Aim of the task - Pictures must be dropped from the copy of the entries below; all else is returned exactly.
### Records for this task
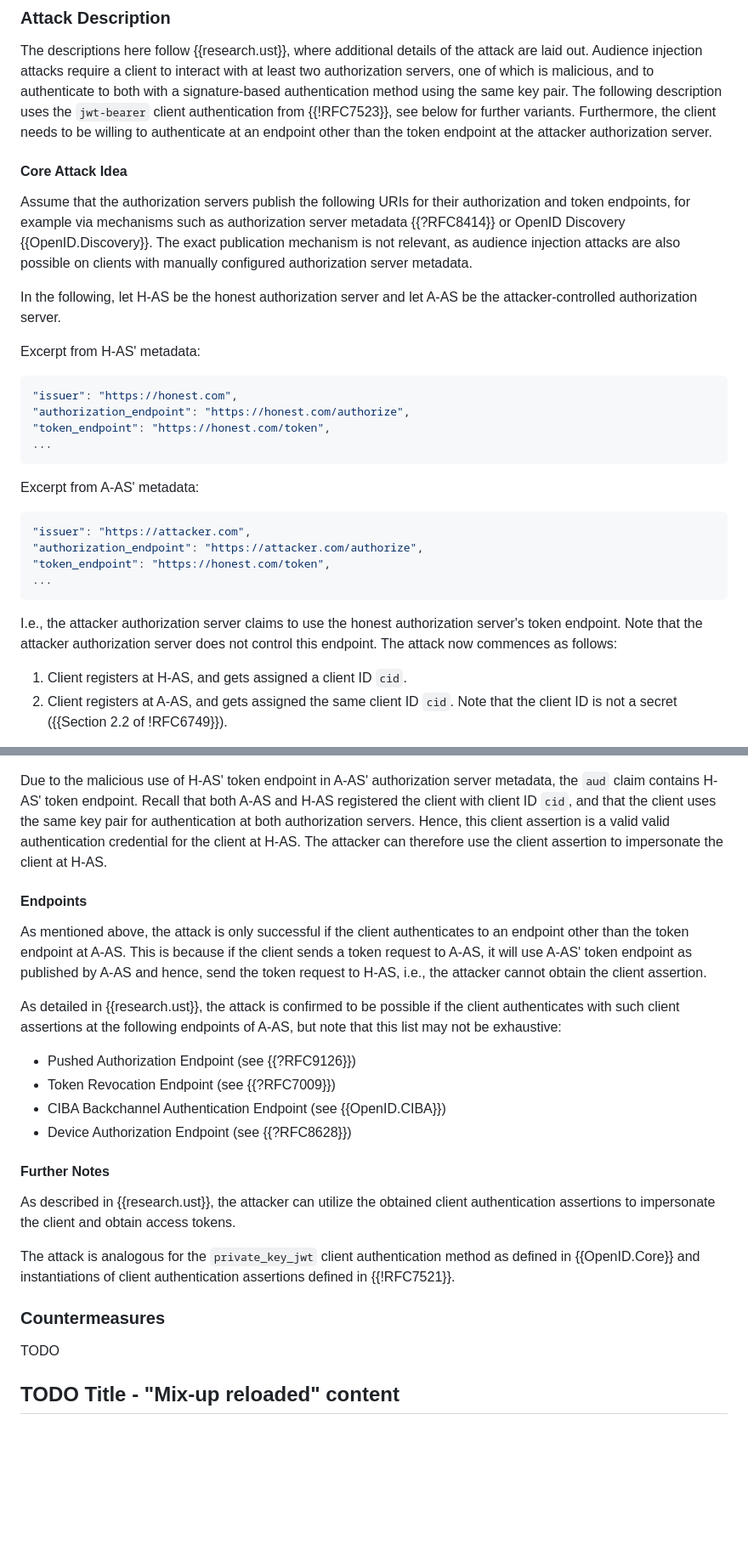
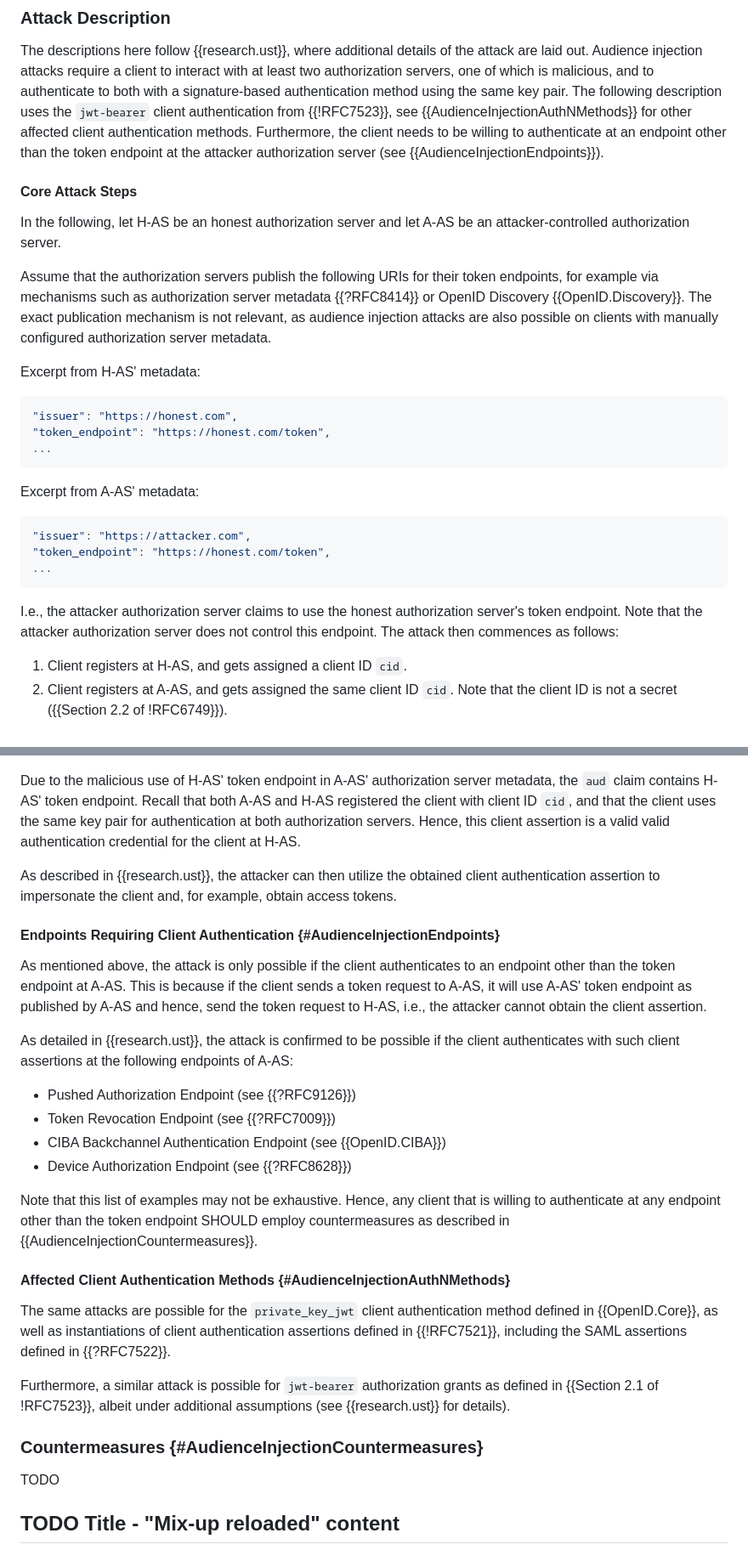
Before and after one commit to SECtim/draft-wuertele-oauth-security-topics-update, a Markdown page: draft-wuertele-oauth-security-topics-update.md, 2 parts joined by grey strips. Shown at 85% size. Drawn GitHub-style; blank space fills up the shorter version.

Commit message:
Revise description of Audience Injection Attacks for more clarity

```diff
--- a/draft-wuertele-oauth-security-topics-update.md
+++ b/draft-wuertele-oauth-security-topics-update.md
@@ -159,28 +159,27 @@ to interact with at least two authorization servers, one of which is
 malicious, and to authenticate to both with a signature-based
 authentication method using the same key pair.  The following
 description uses the `jwt-bearer` client authentication from
-{{!RFC7523}}, see below for further variants.  Furthermore, the client
-needs to be willing to authenticate at an endpoint other than the token
-endpoint at the attacker authorization server.
+{{!RFC7523}}, see {{AudienceInjectionAuthNMethods}} for other affected
+client authentication methods.  Furthermore, the client needs to be
+willing to authenticate at an endpoint other than the token endpoint at
+the attacker authorization server (see {{AudienceInjectionEndpoints}}).
 
-#### Core Attack Idea
+#### Core Attack Steps
+
+In the following, let H-AS be an honest authorization server and let
+A-AS be an attacker-controlled authorization server.
 
 Assume that the authorization servers publish the following URIs for
-their authorization and token endpoints, for example via mechanisms
-such as authorization server metadata {{?RFC8414}} or OpenID Discovery
-{{OpenID.Discovery}}.
+their token endpoints, for example via mechanisms such as authorization
+server metadata {{?RFC8414}} or OpenID Discovery {{OpenID.Discovery}}.
 The exact publication mechanism is not relevant, as audience injection
 attacks are also possible on clients with manually configured
 authorization server metadata.
-
-In the following, let H-AS be the honest authorization server and let
-A-AS be the attacker-controlled authorization server.
 
 Excerpt from H-AS' metadata:
 
 ~~~ javascript
 "issuer": "https://honest.com",
-"authorization_endpoint": "https://honest.com/authorize",
 "token_endpoint": "https://honest.com/token",
 ...
 ~~~
@@ -189,14 +188,13 @@ Excerpt from A-AS' metadata:
 
 ~~~ javascript
 "issuer": "https://attacker.com",
-"authorization_endpoint": "https://attacker.com/authorize",
 "token_endpoint": "https://honest.com/token",
 ...
 ~~~
 
 I.e., the attacker authorization server claims to use the honest
 authorization server's token endpoint. Note that the attacker
-authorization server does not control this endpoint. The attack now
+authorization server does not control this endpoint. The attack then
 commences as follows:
 
 1. Client registers at H-AS, and gets assigned a client ID `cid`.
@@ -221,12 +219,15 @@ endpoint.  Recall that both A-AS and H-AS registered the client with
 client ID `cid`, and that the client uses the same key pair for
 authentication at both authorization servers.  Hence, this client
 assertion is a valid valid authentication credential for the client at
-H-AS. The attacker can therefore use the client assertion to
-impersonate the client at H-AS.
+H-AS.
 
-#### Endpoints
+As described in {{research.ust}}, the attacker can then utilize the
+obtained client authentication assertion to impersonate the client and,
+for example, obtain access tokens.
 
-As mentioned above, the attack is only successful if the client
+#### Endpoints Requiring Client Authentication {#AudienceInjectionEndpoints}
+
+As mentioned above, the attack is only possible if the client
 authenticates to an endpoint other than the token endpoint at A-AS.
 This is because if the client sends a token request to A-AS, it will use
 A-AS' token endpoint as published by A-AS and hence, send the token
@@ -234,25 +235,30 @@ request to H-AS, i.e., the attacker cannot obtain the client assertion.
 
 As detailed in {{research.ust}}, the attack is confirmed to be possible
 if the client authenticates with such client assertions at the following
-endpoints of A-AS, but note that this list may not be exhaustive:
+endpoints of A-AS:
 
 - Pushed Authorization Endpoint (see {{?RFC9126}})
 - Token Revocation Endpoint (see {{?RFC7009}})
 - CIBA Backchannel Authentication Endpoint (see {{OpenID.CIBA}})
 - Device Authorization Endpoint (see {{?RFC8628}})
 
-#### Further Notes
+Note that this list of examples may not be exhaustive. Hence, any client
+that is willing to authenticate at any endpoint other than the token
+endpoint SHOULD employ countermeasures as described in
+{{AudienceInjectionCountermeasures}}.
 
-As described in {{research.ust}}, the attacker can utilize the obtained
-client authentication assertions to impersonate the client and obtain
-access tokens.
+#### Affected Client Authentication Methods {#AudienceInjectionAuthNMethods}
 
-The attack is analogous for the `private_key_jwt` client authentication
-method as defined in {{OpenID.Core}} and instantiations of client
-authentication assertions defined in {{!RFC7521}}.
+The same attacks are possible for the `private_key_jwt` client
+authentication method defined in {{OpenID.Core}}, as well as
+instantiations of client authentication assertions defined in
+{{!RFC7521}}, including the SAML assertions defined in {{?RFC7522}}.
 
+Furthermore, a similar attack is possible for `jwt-bearer` authorization
+grants as defined in {{Section 2.1 of !RFC7523}}, albeit under
+additional assumptions (see {{research.ust}} for details).
 
-### Countermeasures
+### Countermeasures {#AudienceInjectionCountermeasures}
 
 TODO
 
```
######
Task answer -
Before and after one commit to SECtim/draft-wuertele-oauth-security-topics-update, a Markdown page: draft-wuertele-oauth-security-topics-update.md, 2 parts joined by grey strips. Shown at 85% size. Drawn GitHub-style; blank space fills up the shorter version.

Commit message:
Revise description of Audience Injection Attacks for more clarity

```diff
--- a/draft-wuertele-oauth-security-topics-update.md
+++ b/draft-wuertele-oauth-security-topics-update.md
@@ -159,28 +159,27 @@ to interact with at least two authorization servers, one of which is
 malicious, and to authenticate to both with a signature-based
 authentication method using the same key pair.  The following
 description uses the `jwt-bearer` client authentication from
-{{!RFC7523}}, see below for further variants.  Furthermore, the client
-needs to be willing to authenticate at an endpoint other than the token
-endpoint at the attacker authorization server.
+{{!RFC7523}}, see {{AudienceInjectionAuthNMethods}} for other affected
+client authentication methods.  Furthermore, the client needs to be
+willing to authenticate at an endpoint other than the token endpoint at
+the attacker authorization server (see {{AudienceInjectionEndpoints}}).
 
-#### Core Attack Idea
+#### Core Attack Steps
+
+In the following, let H-AS be an honest authorization server and let
+A-AS be an attacker-controlled authorization server.
 
 Assume that the authorization servers publish the following URIs for
-their authorization and token endpoints, for example via mechanisms
-such as authorization server metadata {{?RFC8414}} or OpenID Discovery
-{{OpenID.Discovery}}.
+their token endpoints, for example via mechanisms such as authorization
+server metadata {{?RFC8414}} or OpenID Discovery {{OpenID.Discovery}}.
 The exact publication mechanism is not relevant, as audience injection
 attacks are also possible on clients with manually configured
 authorization server metadata.
-
-In the following, let H-AS be the honest authorization server and let
-A-AS be the attacker-controlled authorization server.
 
 Excerpt from H-AS' metadata:
 
 ~~~ javascript
 "issuer": "https://honest.com",
-"authorization_endpoint": "https://honest.com/authorize",
 "token_endpoint": "https://honest.com/token",
 ...
 ~~~
@@ -189,14 +188,13 @@ Excerpt from A-AS' metadata:
 
 ~~~ javascript
 "issuer": "https://attacker.com",
-"authorization_endpoint": "https://attacker.com/authorize",
 "token_endpoint": "https://honest.com/token",
 ...
 ~~~
 
 I.e., the attacker authorization server claims to use the honest
 authorization server's token endpoint. Note that the attacker
-authorization server does not control this endpoint. The attack now
+authorization server does not control this endpoint. The attack then
 commences as follows:
 
 1. Client registers at H-AS, and gets assigned a client ID `cid`.
@@ -221,12 +219,15 @@ endpoint.  Recall that both A-AS and H-AS registered the client with
 client ID `cid`, and that the client uses the same key pair for
 authentication at both authorization servers.  Hence, this client
 assertion is a valid valid authentication credential for the client at
-H-AS. The attacker can therefore use the client assertion to
-impersonate the client at H-AS.
+H-AS.
 
-#### Endpoints
+As described in {{research.ust}}, the attacker can then utilize the
+obtained client authentication assertion to impersonate the client and,
+for example, obtain access tokens.
 
-As mentioned above, the attack is only successful if the client
+#### Endpoints Requiring Client Authentication {#AudienceInjectionEndpoints}
+
+As mentioned above, the attack is only possible if the client
 authenticates to an endpoint other than the token endpoint at A-AS.
 This is because if the client sends a token request to A-AS, it will use
 A-AS' token endpoint as published by A-AS and hence, send the token
@@ -234,25 +235,30 @@ request to H-AS, i.e., the attacker cannot obtain the client assertion.
 
 As detailed in {{research.ust}}, the attack is confirmed to be possible
 if the client authenticates with such client assertions at the following
-endpoints of A-AS, but note that this list may not be exhaustive:
+endpoints of A-AS:
 
 - Pushed Authorization Endpoint (see {{?RFC9126}})
 - Token Revocation Endpoint (see {{?RFC7009}})
 - CIBA Backchannel Authentication Endpoint (see {{OpenID.CIBA}})
 - Device Authorization Endpoint (see {{?RFC8628}})
 
-#### Further Notes
+Note that this list of examples may not be exhaustive. Hence, any client
+that is willing to authenticate at any endpoint other than the token
+endpoint SHOULD employ countermeasures as described in
+{{AudienceInjectionCountermeasures}}.
 
-As described in {{research.ust}}, the attacker can utilize the obtained
-client authentication assertions to impersonate the client and obtain
-access tokens.
+#### Affected Client Authentication Methods {#AudienceInjectionAuthNMethods}
 
-The attack is analogous for the `private_key_jwt` client authentication
-method as defined in {{OpenID.Core}} and instantiations of client
-authentication assertions defined in {{!RFC7521}}.
+The same attacks are possible for the `private_key_jwt` client
+authentication method defined in {{OpenID.Core}}, as well as
+instantiations of client authentication assertions defined in
+{{!RFC7521}}, including the SAML assertions defined in {{?RFC7522}}.
 
+Furthermore, a similar attack is possible for `jwt-bearer` authorization
+grants as defined in {{Section 2.1 of !RFC7523}}, albeit under
+additional assumptions (see {{research.ust}} for details).
 
-### Countermeasures
+### Countermeasures {#AudienceInjectionCountermeasures}
 
 TODO
 
```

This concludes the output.